The goal of the survey is to track the sentiment of entrepreneurs and understand the biggest challenges these self-funded business owners face as they head into the new year.
This year’s survey is the most optimistic view of the economy in the three years Mainsail has conducted the survey.Â Over 54% of respondents said they expect the U.S. economy to do better in 2014, up from 42% in the previous year’s survey.Â Â Entrepreneurs are also more optimistic about their own businesses this year with 75% of respondents saying they expect their business to grow faster in 2014.Â This represents an increase of 10 percentage points over last year’s response.
For the second year in a row, “Product Development” was cited as the most important area of investment with 52% of respondents highlighting this as an area to invest in 2014.Â “Sales Staff” and “Marketing/PR” were a close second and third.Â Entrepreneurs and executives cited fewer challenges to growth in the coming year with one exception — hiring top talent.Â Nearly half of all business owners cited “Finding Good People to Hire” as a challenge to growth in 2014.Â On the other hand, the number of entrepreneurs highlighting “Macroeconomic Trends” as a challenge was down nearly 50% from the previous year.
The survey was conducted in late November and early December of 2013. Mainsail surveyed nearly 500 executives of small- to medium-sized companies that have not taken previous capital from venture-capital firms, private-equity firms or other institutional investors.

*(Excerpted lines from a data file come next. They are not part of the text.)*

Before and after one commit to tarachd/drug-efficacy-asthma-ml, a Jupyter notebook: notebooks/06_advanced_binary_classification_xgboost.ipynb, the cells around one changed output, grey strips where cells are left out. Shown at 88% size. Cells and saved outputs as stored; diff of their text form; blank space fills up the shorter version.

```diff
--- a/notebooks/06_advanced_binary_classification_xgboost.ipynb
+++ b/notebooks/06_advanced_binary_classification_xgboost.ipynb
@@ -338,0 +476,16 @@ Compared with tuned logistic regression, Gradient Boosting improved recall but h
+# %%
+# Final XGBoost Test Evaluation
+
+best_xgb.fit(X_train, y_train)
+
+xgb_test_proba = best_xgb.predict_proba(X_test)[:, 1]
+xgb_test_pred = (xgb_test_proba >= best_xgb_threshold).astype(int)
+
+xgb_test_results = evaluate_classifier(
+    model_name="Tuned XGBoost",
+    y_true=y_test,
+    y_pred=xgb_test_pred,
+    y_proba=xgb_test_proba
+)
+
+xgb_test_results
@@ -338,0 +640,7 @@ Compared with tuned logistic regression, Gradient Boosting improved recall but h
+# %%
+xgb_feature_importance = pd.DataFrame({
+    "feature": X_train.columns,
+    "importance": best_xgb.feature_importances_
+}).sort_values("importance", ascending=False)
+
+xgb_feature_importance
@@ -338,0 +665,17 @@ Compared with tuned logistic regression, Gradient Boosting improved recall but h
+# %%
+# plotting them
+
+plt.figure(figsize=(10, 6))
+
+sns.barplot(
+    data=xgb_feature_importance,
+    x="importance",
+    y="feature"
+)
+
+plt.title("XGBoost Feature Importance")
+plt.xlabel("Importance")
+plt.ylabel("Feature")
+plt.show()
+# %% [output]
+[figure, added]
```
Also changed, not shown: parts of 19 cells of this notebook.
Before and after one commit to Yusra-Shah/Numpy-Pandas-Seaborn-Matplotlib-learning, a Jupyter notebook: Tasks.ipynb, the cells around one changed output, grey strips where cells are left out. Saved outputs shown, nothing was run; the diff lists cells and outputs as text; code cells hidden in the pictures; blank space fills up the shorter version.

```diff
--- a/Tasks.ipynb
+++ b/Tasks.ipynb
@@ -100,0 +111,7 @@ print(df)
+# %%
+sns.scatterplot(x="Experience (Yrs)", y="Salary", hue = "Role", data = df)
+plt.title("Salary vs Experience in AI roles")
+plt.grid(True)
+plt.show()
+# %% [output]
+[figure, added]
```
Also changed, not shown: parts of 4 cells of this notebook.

“The bullish outlook of business owners we surveyed is similar to the sentiment of many of our own portfolio company managers, as well as the many entrepreneurs we speak with every day,” saidÂ Gavin Turner, Mainsail’s co-founder and Managing Partner.Â “We saw a pronounced shift in this year’s feedback away from concerns about the macroeconomy toward a focus on investing for growth.Â Hiring top talent, sales and marketing, and product development were once again the top priorities for bootstrapped companies.Â It’s not a coincidence that we spend most of our time in these areas helping our portfolio companies drive growth.”